Organizational Context

Organizational context is another communication variable that influences the content and presentation of both internal and external communications. Organizations—or any group of people working together—may be flat or hierarchical in structure; informal or formal in image; and small, medium, or large in size.  All of these characteristics make up the organizational context which, in turn, influences communication expectations and your communication choices for both internal and external communications.

Internal Communications

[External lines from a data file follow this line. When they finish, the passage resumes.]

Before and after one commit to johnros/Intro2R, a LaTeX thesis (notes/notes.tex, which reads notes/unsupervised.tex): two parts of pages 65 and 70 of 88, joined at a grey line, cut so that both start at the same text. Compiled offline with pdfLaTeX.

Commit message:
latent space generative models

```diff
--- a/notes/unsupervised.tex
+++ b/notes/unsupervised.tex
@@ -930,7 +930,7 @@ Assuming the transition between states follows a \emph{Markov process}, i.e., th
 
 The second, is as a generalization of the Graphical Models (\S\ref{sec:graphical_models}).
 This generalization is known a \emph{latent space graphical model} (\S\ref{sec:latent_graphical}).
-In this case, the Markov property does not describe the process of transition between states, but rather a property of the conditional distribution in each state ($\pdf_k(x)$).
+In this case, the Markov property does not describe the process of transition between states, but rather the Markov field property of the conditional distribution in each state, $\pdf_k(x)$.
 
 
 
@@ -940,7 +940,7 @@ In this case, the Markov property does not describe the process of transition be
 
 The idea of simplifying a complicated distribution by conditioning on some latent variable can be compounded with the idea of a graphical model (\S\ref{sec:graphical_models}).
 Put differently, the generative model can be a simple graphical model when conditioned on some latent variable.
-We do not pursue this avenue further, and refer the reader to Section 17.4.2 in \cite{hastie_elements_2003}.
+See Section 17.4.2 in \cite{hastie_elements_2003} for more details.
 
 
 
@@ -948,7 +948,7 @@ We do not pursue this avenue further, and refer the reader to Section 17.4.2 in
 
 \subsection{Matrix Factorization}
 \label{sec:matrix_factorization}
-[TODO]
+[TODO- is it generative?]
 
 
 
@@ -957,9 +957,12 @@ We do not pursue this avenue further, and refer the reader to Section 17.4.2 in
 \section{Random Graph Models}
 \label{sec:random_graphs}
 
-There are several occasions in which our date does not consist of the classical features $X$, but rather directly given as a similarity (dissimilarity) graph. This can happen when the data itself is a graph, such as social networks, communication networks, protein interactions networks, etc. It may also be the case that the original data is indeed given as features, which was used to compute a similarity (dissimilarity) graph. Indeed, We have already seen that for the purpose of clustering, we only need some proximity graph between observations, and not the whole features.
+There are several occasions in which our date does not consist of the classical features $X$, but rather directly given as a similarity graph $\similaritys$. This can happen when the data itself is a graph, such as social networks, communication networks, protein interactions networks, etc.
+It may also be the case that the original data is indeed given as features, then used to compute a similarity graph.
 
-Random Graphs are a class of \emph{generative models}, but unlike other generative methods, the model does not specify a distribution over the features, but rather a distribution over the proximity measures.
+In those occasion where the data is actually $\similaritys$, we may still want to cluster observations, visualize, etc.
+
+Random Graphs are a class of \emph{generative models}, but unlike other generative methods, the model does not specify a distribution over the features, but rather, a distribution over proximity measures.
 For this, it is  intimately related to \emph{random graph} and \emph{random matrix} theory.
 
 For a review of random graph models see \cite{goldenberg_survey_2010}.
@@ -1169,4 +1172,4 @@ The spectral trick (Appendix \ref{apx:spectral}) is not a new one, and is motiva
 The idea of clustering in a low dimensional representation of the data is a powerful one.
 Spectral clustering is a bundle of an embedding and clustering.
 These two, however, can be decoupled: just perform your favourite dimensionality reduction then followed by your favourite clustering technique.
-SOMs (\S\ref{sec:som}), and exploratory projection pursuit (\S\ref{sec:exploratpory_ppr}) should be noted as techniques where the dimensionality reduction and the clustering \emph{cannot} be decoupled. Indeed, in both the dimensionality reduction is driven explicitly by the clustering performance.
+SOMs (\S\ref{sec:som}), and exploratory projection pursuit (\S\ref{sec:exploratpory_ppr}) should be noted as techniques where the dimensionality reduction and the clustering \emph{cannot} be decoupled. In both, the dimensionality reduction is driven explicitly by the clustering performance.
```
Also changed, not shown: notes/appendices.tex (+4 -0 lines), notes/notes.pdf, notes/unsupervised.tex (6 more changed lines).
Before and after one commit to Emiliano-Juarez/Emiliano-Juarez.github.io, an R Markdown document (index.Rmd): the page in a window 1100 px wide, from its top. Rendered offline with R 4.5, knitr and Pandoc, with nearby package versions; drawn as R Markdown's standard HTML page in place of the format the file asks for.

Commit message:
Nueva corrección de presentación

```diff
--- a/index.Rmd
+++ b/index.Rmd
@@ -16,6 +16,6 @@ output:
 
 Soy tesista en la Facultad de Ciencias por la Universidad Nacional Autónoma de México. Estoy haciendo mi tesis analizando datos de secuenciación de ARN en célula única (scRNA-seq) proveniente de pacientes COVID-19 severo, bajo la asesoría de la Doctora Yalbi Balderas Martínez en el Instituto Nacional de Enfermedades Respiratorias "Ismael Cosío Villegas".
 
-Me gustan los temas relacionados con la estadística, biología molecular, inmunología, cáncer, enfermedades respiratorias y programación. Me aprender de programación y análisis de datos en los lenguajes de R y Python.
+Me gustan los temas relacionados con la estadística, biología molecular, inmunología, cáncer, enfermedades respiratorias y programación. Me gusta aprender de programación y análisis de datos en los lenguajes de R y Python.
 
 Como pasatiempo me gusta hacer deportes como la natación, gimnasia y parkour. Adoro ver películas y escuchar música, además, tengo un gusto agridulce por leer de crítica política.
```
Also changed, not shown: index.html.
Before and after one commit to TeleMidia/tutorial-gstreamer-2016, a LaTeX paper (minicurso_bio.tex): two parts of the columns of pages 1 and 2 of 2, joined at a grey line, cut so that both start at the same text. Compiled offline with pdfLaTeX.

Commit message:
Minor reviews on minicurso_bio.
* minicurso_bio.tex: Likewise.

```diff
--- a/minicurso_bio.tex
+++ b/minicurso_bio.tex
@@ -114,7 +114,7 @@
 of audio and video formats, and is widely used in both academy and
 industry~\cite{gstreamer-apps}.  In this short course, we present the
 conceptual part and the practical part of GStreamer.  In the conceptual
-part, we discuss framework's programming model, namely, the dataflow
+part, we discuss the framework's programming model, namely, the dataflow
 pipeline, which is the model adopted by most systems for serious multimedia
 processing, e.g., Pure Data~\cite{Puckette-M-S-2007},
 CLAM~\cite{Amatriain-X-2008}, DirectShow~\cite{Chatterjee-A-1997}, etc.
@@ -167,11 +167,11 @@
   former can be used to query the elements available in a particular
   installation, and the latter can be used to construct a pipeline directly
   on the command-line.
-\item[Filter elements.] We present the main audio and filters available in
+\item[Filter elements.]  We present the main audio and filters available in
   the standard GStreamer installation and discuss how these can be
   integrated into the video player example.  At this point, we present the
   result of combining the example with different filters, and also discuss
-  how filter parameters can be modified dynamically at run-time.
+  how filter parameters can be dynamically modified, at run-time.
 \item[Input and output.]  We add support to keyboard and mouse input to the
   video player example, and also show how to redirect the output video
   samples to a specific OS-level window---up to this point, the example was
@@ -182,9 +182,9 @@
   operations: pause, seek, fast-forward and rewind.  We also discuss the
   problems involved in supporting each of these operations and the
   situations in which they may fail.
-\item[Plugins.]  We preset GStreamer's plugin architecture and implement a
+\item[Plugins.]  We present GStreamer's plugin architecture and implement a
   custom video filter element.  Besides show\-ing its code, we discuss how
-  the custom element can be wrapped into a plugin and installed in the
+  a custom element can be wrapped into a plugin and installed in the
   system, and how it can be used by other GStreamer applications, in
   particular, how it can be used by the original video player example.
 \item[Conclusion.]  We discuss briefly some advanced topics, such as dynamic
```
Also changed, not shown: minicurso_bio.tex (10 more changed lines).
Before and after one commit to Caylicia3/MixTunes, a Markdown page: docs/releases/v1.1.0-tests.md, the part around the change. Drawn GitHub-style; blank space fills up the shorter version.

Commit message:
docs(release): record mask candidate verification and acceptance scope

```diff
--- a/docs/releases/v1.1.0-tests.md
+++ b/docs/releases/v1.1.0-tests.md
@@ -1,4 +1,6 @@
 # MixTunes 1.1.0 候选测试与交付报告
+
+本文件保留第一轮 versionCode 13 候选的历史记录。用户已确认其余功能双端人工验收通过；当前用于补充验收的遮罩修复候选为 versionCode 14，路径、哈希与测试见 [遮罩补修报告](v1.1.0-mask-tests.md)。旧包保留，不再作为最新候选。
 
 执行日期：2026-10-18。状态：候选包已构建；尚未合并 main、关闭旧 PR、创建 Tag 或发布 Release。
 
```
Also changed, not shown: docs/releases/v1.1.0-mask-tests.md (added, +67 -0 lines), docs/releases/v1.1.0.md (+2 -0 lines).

Consider how your group or organization functions internally in terms of sanctioned communication. A flat organization is one in which communication among all participants is encouraged.  Employees at all levels have relatively equal communication access to each other as well as to the person in charge.  A hierarchical organization has more specific reporting and communication structures, in which employees may have defined avenues of communication.  Some businesses have other types of structures.  For example, according to Sam Ashe-Edmunds in an article in Chron, some businesses  “use a matrix structure, which creates project groups who share multiple department managers, requiring more multi-tasking and careful coordination of communications on the part of top management….The more employees a business has, the more ways communications occur, not just in terms of what methods people use but also where and how they send messages.”[1]

Also consider the level of formality in your group or organization, which often depends on its size. Does communication occur mostly through planned channels such as emails, standardized formats, and/or structured meetings?  Are there often impromptu discussions or casual meetings?  Are employees encouraged to drop by others’ locations as needed, or are appointments required? Are all or only some members of the group or organization on a first name basis?  Do all, or only some, members of the group or organization have relatively equal access to managers and leaders?

As you consider how sanctioned communication functions internally in your group or organization, also ask yourself about unsanctioned, or grapevine communication.  According to Bovee and Thill, grapevine communication “encompasses all communication that occurs outside the formal network.  Some of this informal communication takes place naturally as a result of employee interaction on the job and in social settings, and some of it takes place when the formal network doesn’t provide information that employees want.”[2] It’s important to consider grapevine communications so you can try to clarify formal communications, to lessen the chances of message distortion via the grapevine.

The following video is relatively lengthy, but offers good insight into internal organizational contexts, explaining aspects you need to consider as a communicator.  Note that it starts with a preview of cultural contexts, which you’ll also read about in this text.


External Communications

Understanding organizational context for internal communications will help you more effectively manipulate communication variables in external communications, if you are tasked with creating those communications. If the organization is relatively formal, then formality should be characteristic of external communication, using titles, spelling out words instead of using contractions, and using standard communication formats.  If the organization is relatively informal, then you may want to use recipients’ first names, less formal wording, and/or creative formats.  External communication always should reflect the professional image that the group or organization wants to project.  If in doubt, err on the side of formality.

You may want to read an interesting, short article from Forbes magazine that deals with some aspects of internal and external communications: Four Corporate Communications Best Practices to Learn from GE.

[1] Ashe-Edmunds, Sam. “The Structure & Lines of Communication in an Organization.” Small Business –, 25 January 2019.

[2]Bovee, Courtland and John Thill. Business Communication Today. 13th ed. Boston: Pearson, 2016, pg. 9.